WHAT IS NEEDED: Leaving out the pictures, write the following records exactly as they read.

Structured diff data:
▬▬▬

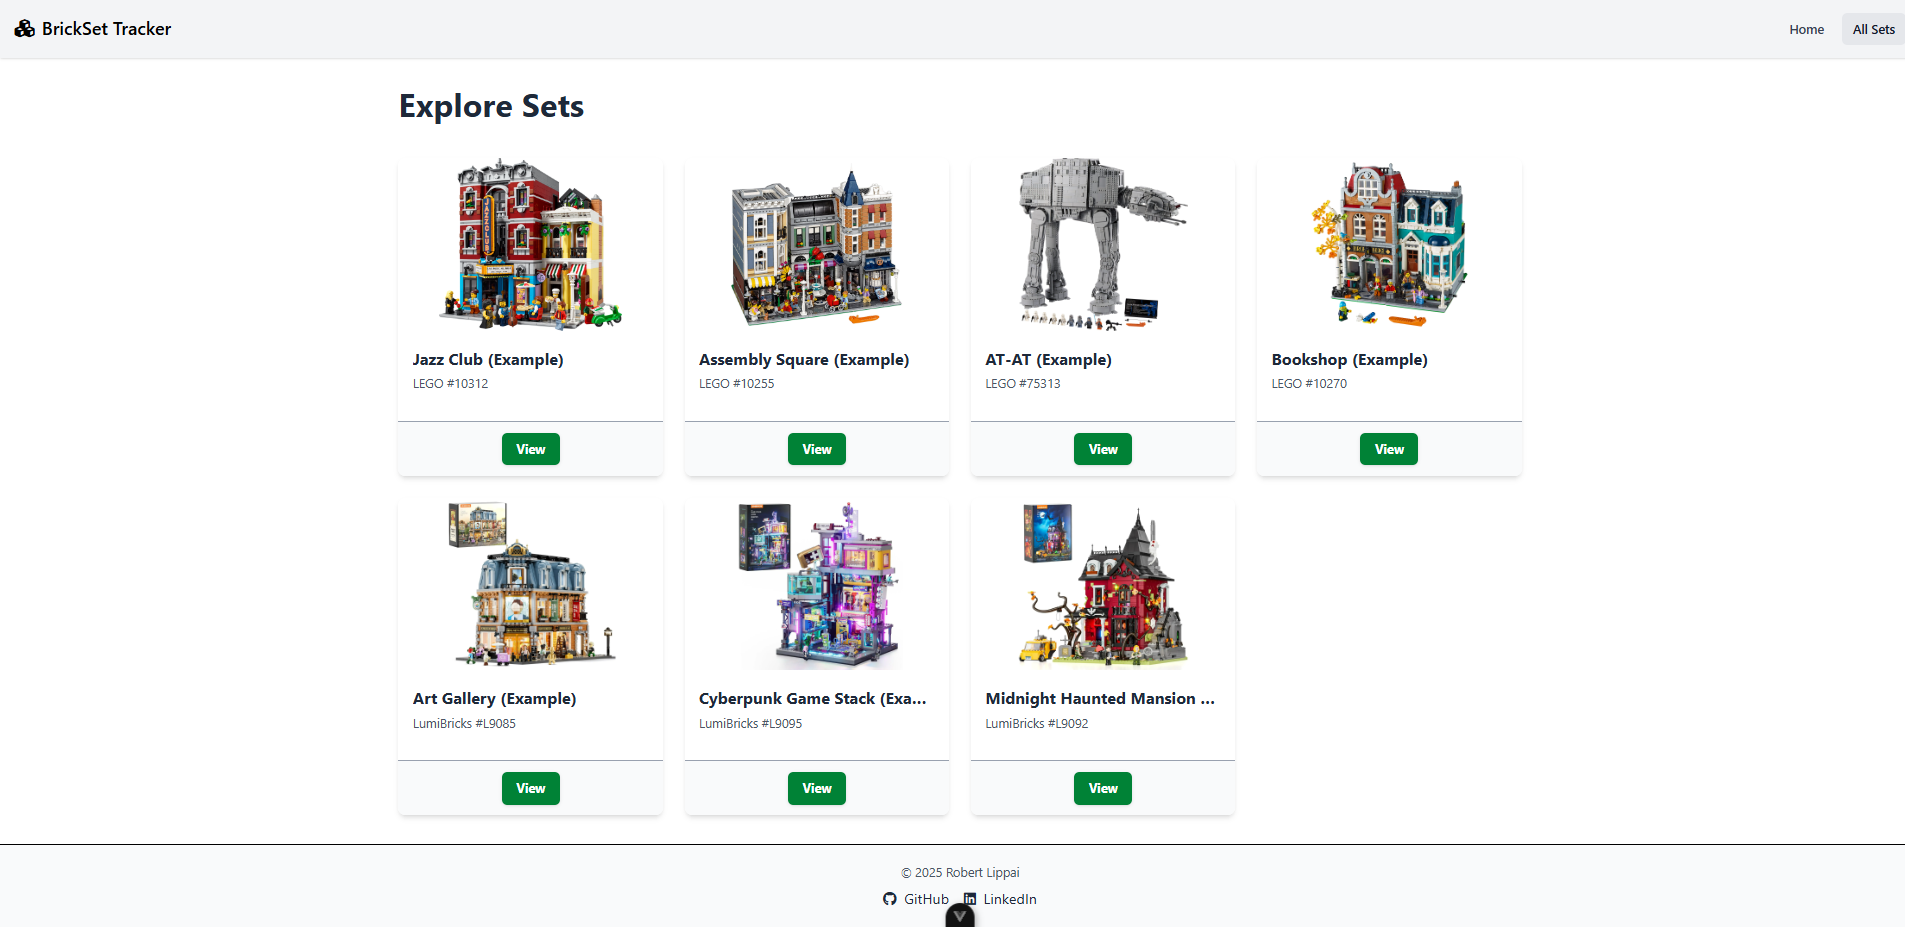
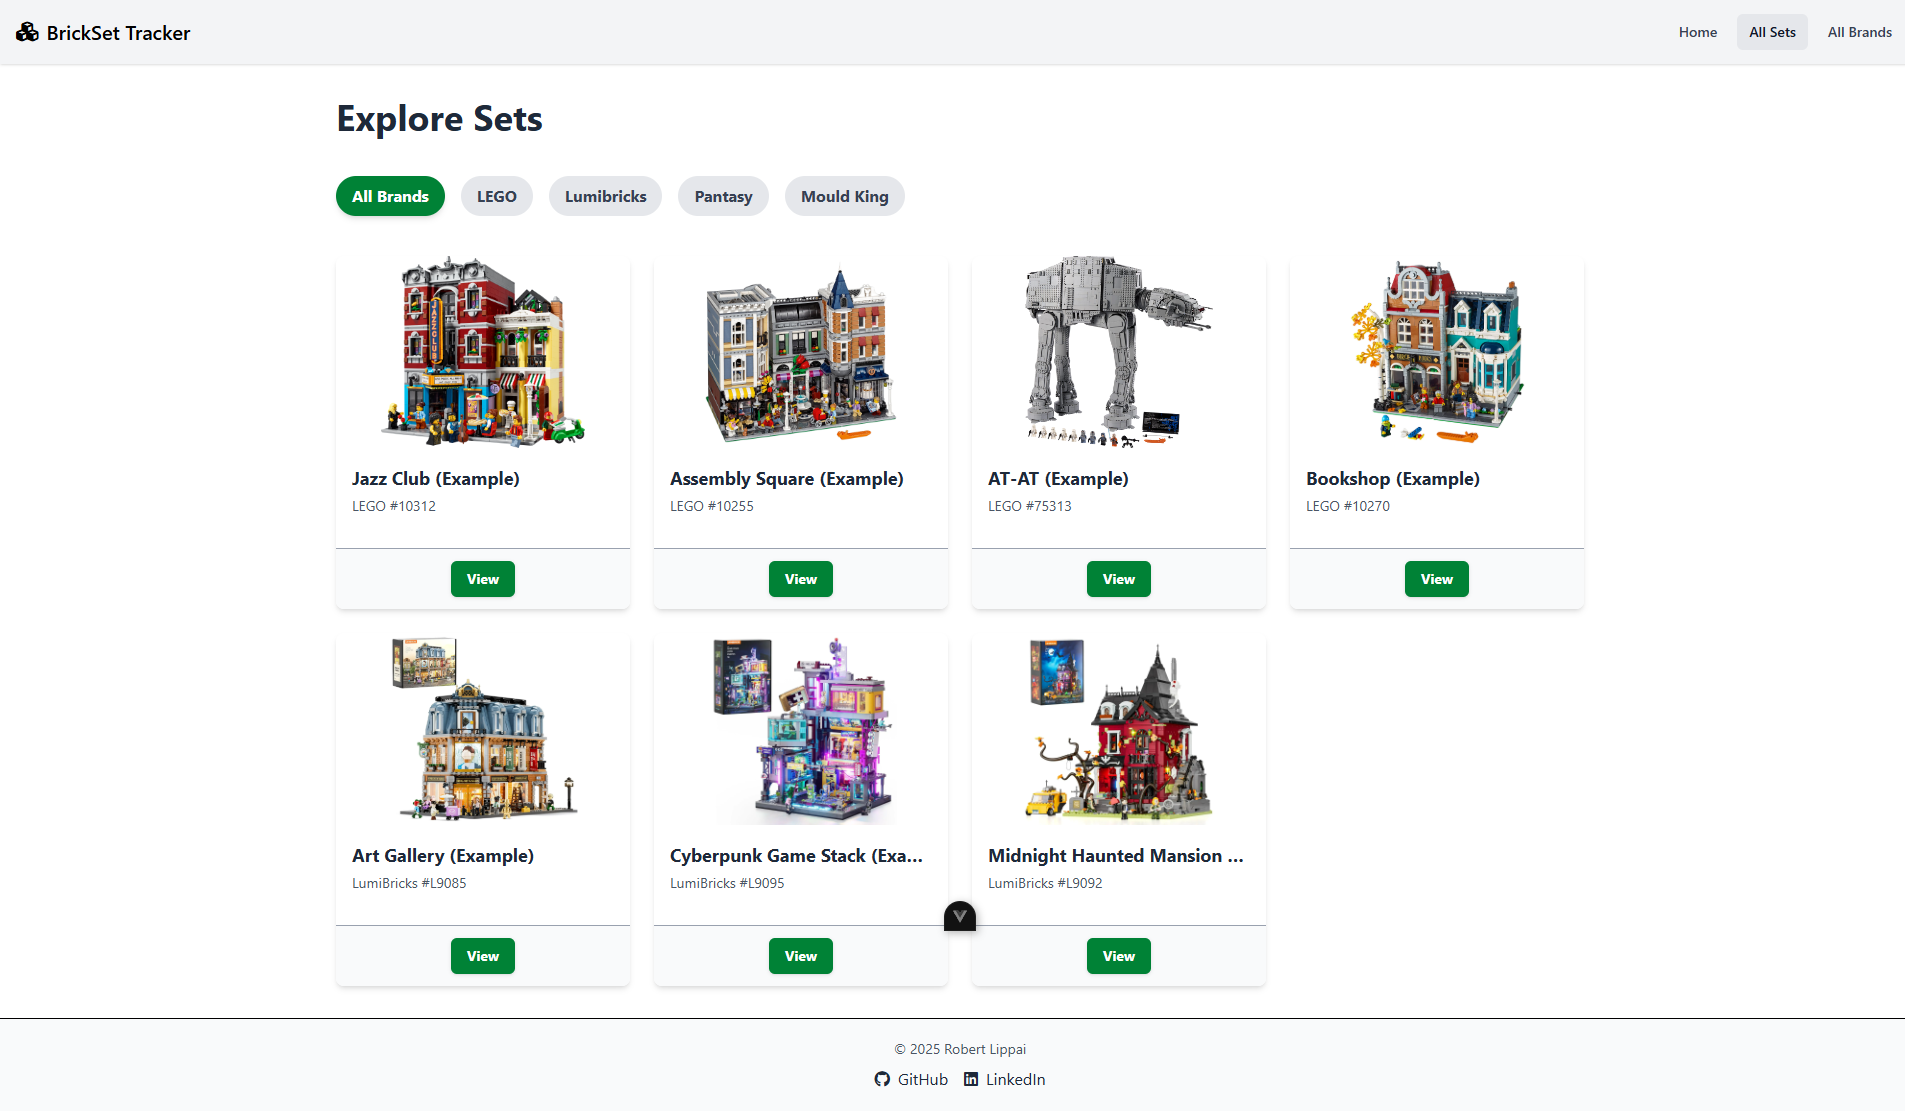
Add brand filter UI for Sets page

diff --git a/src/views/SetsView.vue b/src/views/SetsView.vue
@@ -1,15 +1,19 @@
 <script setup>
 import SetList from '@/components/SetList.vue';
-import { useRoute } from 'vue-router';
+import { useRoute, RouterLink } from 'vue-router';
 import { ref, watchEffect } from 'vue';
-import { placeholderSets } from '@/placeholder-data.js';
+import { placeholderBrands, placeholderSets } from '@/placeholder-data.js';
 import axios from 'axios';
+import { lastSetsPath } from "@/navigationStore.js";
 
 const sets = ref([]);
+const brands = ref([]);
 const isLoading = ref(true);
 const route = useRoute();
 
 watchEffect(async () => {
+  lastSetsPath.value = route.fullPath;
+
   const brandName = route.query.brand;
 
   let apiUrl = '/api/sets';
@@ -18,10 +22,17 @@ watchEffect(async () => {
   }
 
   try {
-    const response = await axios.get(apiUrl);
-    sets.value = response.data;
+    const [setsResponse, brandsResponse] = await Promise.all([
+      axios.get(apiUrl),
+      axios.get('/api/brands')
+    ]);
+
+    sets.value = setsResponse.data;
+    brands.value = brandsResponse.data;
   } catch (error) {
     console.warn('API fetch failed. Falling back to placeholder data.', error);
+
+    brands.value = placeholderBrands;
     if (brandName) {
       sets.value = placeholderSets.filter(
           (set) => set.brandName.toLowerCase() === brandName.toLowerCase()
@@ -38,6 +49,23 @@ watchEffect(async () => {
 <template>
   <div class="container mx-auto max-w-7xl px-4 py-8">
     <h1 class="text-4xl font-bold text-gray-800 mb-10">Explore Sets</h1>
+
+    <div v-if="!isLoading" class="flex justify-start flex-wrap gap-4 mb-10">
+      <!-- All Brands Button -->
+      <RouterLink
+          to="/sets"
+          :class="!route.query.brand ? 'bg-green-700 text-white font-bold py-2 px-4 rounded-full shadow-md' : 'bg-gray-200 text-gray-700 font-bold py-2 px-4 rounded-full transition hover:bg-gray-300'">
+        All Brands
+      </RouterLink>
+      <!-- Buttons for each brand -->
+      <RouterLink
+          v-for="brand in brands"
+          :key="brand.bid"
+          :to="`/sets?brand=${brand.name}`"
+          :class="route.query.brand === brand.name ? 'bg-green-700 text-white font-bold py-2 px-4 rounded-full shadow-md' : 'bg-gray-200 text-gray-700 font-bold py-2 px-4 rounded-full transition hover:bg-gray-300'">
+        {{ brand.name }}
+      </RouterLink>
+    </div>
 
     <div class="grid grid-cols-1 md:grid-cols-2 lg:grid-cols-3 xl:grid-cols-4 gap-6">
       <SetList :sets="sets" :is-loading="isLoading" />

diff --git a/src/views/SetDetailView.vue b/src/views/SetDetailView.vue
@@ -4,6 +4,7 @@ import { useRoute, useRouter, RouterLink } from 'vue-router';
 import axios from 'axios';
 import { VueSpinnerSync } from "vue3-spinners";
 import { placeholderSets } from '../placeholder-data.js';
+import { lastSetsPath } from "@/navigationStore.js";
 
 const set = ref(null);
 const isLoading = ref(true);
@@ -37,7 +38,7 @@ onMounted(async () => {
 <template>
   <div class="container mx-auto max-w-6xl p-4 md:p-8">
     <!-- Go Back Button -->
-    <RouterLink to="/sets" class="text-green-700 hover:text-green-900 mb-8 inline-block">
+    <RouterLink :to="lastSetsPath" class="text-green-700 hover:text-green-900 mb-8 inline-block">
       &larr; Back to All Sets
     </RouterLink>
 

diff --git a/src/navigationStore.js b/src/navigationStore.js
@@ -1,0 +1,3 @@
+import { ref } from 'vue';
+
+export const lastSetsPath = ref('/sets');

diff --git a/README.md b/README.md
@@ -4,8 +4,10 @@ This is the Vue 3 frontend for my BricksetTracker project. It connects to the [B
 
 ## Features
 * **Dynamic Set Catalog:** Fetches and displays brick sets from the backend API.
+* **Interactive Filtering:** Users can filter the set catalog by brand in real-time. The UI reactively updates based on URL query parameters.
+* **Robust Data Fetching & Error Handling:** Uses `axios` for API calls, includes loading states, and gracefully falls back to placeholder data if the API is unavailable.
 * **Responsive Design:** Works on both desktop and mobile, featuring a collapsible hamburger menu.
-* **Component-Based Architecture:** Reusable components for the Navbar, Footer, Hero Section, Set List and Set Cards.
+* **Component-Based Architecture:** Reusable components for the Navbar, Footer, Hero Section, Set List and cards.
 
 ## Tech Stack
 * Vue 3
@@ -28,9 +30,9 @@ This is the Vue 3 frontend for my BricksetTracker project. It connects to the [B
 
 ## Roadmap
 - [x] **Layout Foundation:** Create a responsive main layout with a navigation bar and footer.
-- [x] **Explore Sets Page:** Display all sets from the API in a responsive grid.
-- [X] **Set Detail Page:** Display detailed information about a set.
-- [X] **Explore Brands Page:** Display all brands from the API in a responsive grid.
+- [x] **Explore Sets Page:** Display all sets from the API in a responsive grid with brand filtering.
+- [x] **Set Detail Page:** Display detailed information about a set.
+- [x] **Explore Brands Page:** Display all brands from the API in a responsive grid.
 - [ ] **User Authentication:** Secure registration and login functionality.
 - [ ] **User Inventory Management:** Allow logged-in users to add or remove sets from their personal collection.
 - [ ] **Admin Panels:** (Future) Provide UI for users with `EDITOR` or `ADMIN` roles to manage Sets, Brands, Tags and Comments.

▬▬▬

EXERCISE OUTPUT:
Add brand filter UI for Sets page

diff --git a/src/views/SetsView.vue b/src/views/SetsView.vue
@@ -1,15 +1,19 @@
 <script setup>
 import SetList from '@/components/SetList.vue';
-import { useRoute } from 'vue-router';
+import { useRoute, RouterLink } from 'vue-router';
 import { ref, watchEffect } from 'vue';
-import { placeholderSets } from '@/placeholder-data.js';
+import { placeholderBrands, placeholderSets } from '@/placeholder-data.js';
 import axios from 'axios';
+import { lastSetsPath } from "@/navigationStore.js";
 
 const sets = ref([]);
+const brands = ref([]);
 const isLoading = ref(true);
 const route = useRoute();
 
 watchEffect(async () => {
+  lastSetsPath.value = route.fullPath;
+
   const brandName = route.query.brand;
 
   let apiUrl = '/api/sets';
@@ -18,10 +22,17 @@ watchEffect(async () => {
   }
 
   try {
-    const response = await axios.get(apiUrl);
-    sets.value = response.data;
+    const [setsResponse, brandsResponse] = await Promise.all([
+      axios.get(apiUrl),
+      axios.get('/api/brands')
+    ]);
+
+    sets.value = setsResponse.data;
+    brands.value = brandsResponse.data;
   } catch (error) {
     console.warn('API fetch failed. Falling back to placeholder data.', error);
+
+    brands.value = placeholderBrands;
     if (brandName) {
       sets.value = placeholderSets.filter(
           (set) => set.brandName.toLowerCase() === brandName.toLowerCase()
@@ -38,6 +49,23 @@ watchEffect(async () => {
 <template>
   <div class="container mx-auto max-w-7xl px-4 py-8">
     <h1 class="text-4xl font-bold text-gray-800 mb-10">Explore Sets</h1>
+
+    <div v-if="!isLoading" class="flex justify-start flex-wrap gap-4 mb-10">
+      <!-- All Brands Button -->
+      <RouterLink
+          to="/sets"
+          :class="!route.query.brand ? 'bg-green-700 text-white font-bold py-2 px-4 rounded-full shadow-md' : 'bg-gray-200 text-gray-700 font-bold py-2 px-4 rounded-full transition hover:bg-gray-300'">
+        All Brands
+      </RouterLink>
+      <!-- Buttons for each brand -->
+      <RouterLink
+          v-for="brand in brands"
+          :key="brand.bid"
+          :to="`/sets?brand=${brand.name}`"
+          :class="route.query.brand === brand.name ? 'bg-green-700 text-white font-bold py-2 px-4 rounded-full shadow-md' : 'bg-gray-200 text-gray-700 font-bold py-2 px-4 rounded-full transition hover:bg-gray-300'">
+        {{ brand.name }}
+      </RouterLink>
+    </div>
 
     <div class="grid grid-cols-1 md:grid-cols-2 lg:grid-cols-3 xl:grid-cols-4 gap-6">
       <SetList :sets="sets" :is-loading="isLoading" />

diff --git a/src/views/SetDetailView.vue b/src/views/SetDetailView.vue
@@ -4,6 +4,7 @@ import { useRoute, useRouter, RouterLink } from 'vue-router';
 import axios from 'axios';
 import { VueSpinnerSync } from "vue3-spinners";
 import { placeholderSets } from '../placeholder-data.js';
+import { lastSetsPath } from "@/navigationStore.js";
 
 const set = ref(null);
 const isLoading = ref(true);
@@ -37,7 +38,7 @@ onMounted(async () => {
 <template>
   <div class="container mx-auto max-w-6xl p-4 md:p-8">
     <!-- Go Back Button -->
-    <RouterLink to="/sets" class="text-green-700 hover:text-green-900 mb-8 inline-block">
+    <RouterLink :to="lastSetsPath" class="text-green-700 hover:text-green-900 mb-8 inline-block">
       &larr; Back to All Sets
     </RouterLink>
 

diff --git a/src/navigationStore.js b/src/navigationStore.js
@@ -1,0 +1,3 @@
+import { ref } from 'vue';
+
+export const lastSetsPath = ref('/sets');

diff --git a/README.md b/README.md
@@ -4,8 +4,10 @@ This is the Vue 3 frontend for my BricksetTracker project. It connects to the [B
 
 ## Features
 * **Dynamic Set Catalog:** Fetches and displays brick sets from the backend API.
+* **Interactive Filtering:** Users can filter the set catalog by brand in real-time. The UI reactively updates based on URL query parameters.
+* **Robust Data Fetching & Error Handling:** Uses `axios` for API calls, includes loading states, and gracefully falls back to placeholder data if the API is unavailable.
 * **Responsive Design:** Works on both desktop and mobile, featuring a collapsible hamburger menu.
-* **Component-Based Architecture:** Reusable components for the Navbar, Footer, Hero Section, Set List and Set Cards.
+* **Component-Based Architecture:** Reusable components for the Navbar, Footer, Hero Section, Set List and cards.
 
 ## Tech Stack
 * Vue 3
@@ -28,9 +30,9 @@ This is the Vue 3 frontend for my BricksetTracker project. It connects to the [B
 
 ## Roadmap
 - [x] **Layout Foundation:** Create a responsive main layout with a navigation bar and footer.
-- [x] **Explore Sets Page:** Display all sets from the API in a responsive grid.
-- [X] **Set Detail Page:** Display detailed information about a set.
-- [X] **Explore Brands Page:** Display all brands from the API in a responsive grid.
+- [x] **Explore Sets Page:** Display all sets from the API in a responsive grid with brand filtering.
+- [x] **Set Detail Page:** Display detailed information about a set.
+- [x] **Explore Brands Page:** Display all brands from the API in a responsive grid.
 - [ ] **User Authentication:** Secure registration and login functionality.
 - [ ] **User Inventory Management:** Allow logged-in users to add or remove sets from their personal collection.
 - [ ] **Admin Panels:** (Future) Provide UI for users with `EDITOR` or `ADMIN` roles to manage Sets, Brands, Tags and Comments.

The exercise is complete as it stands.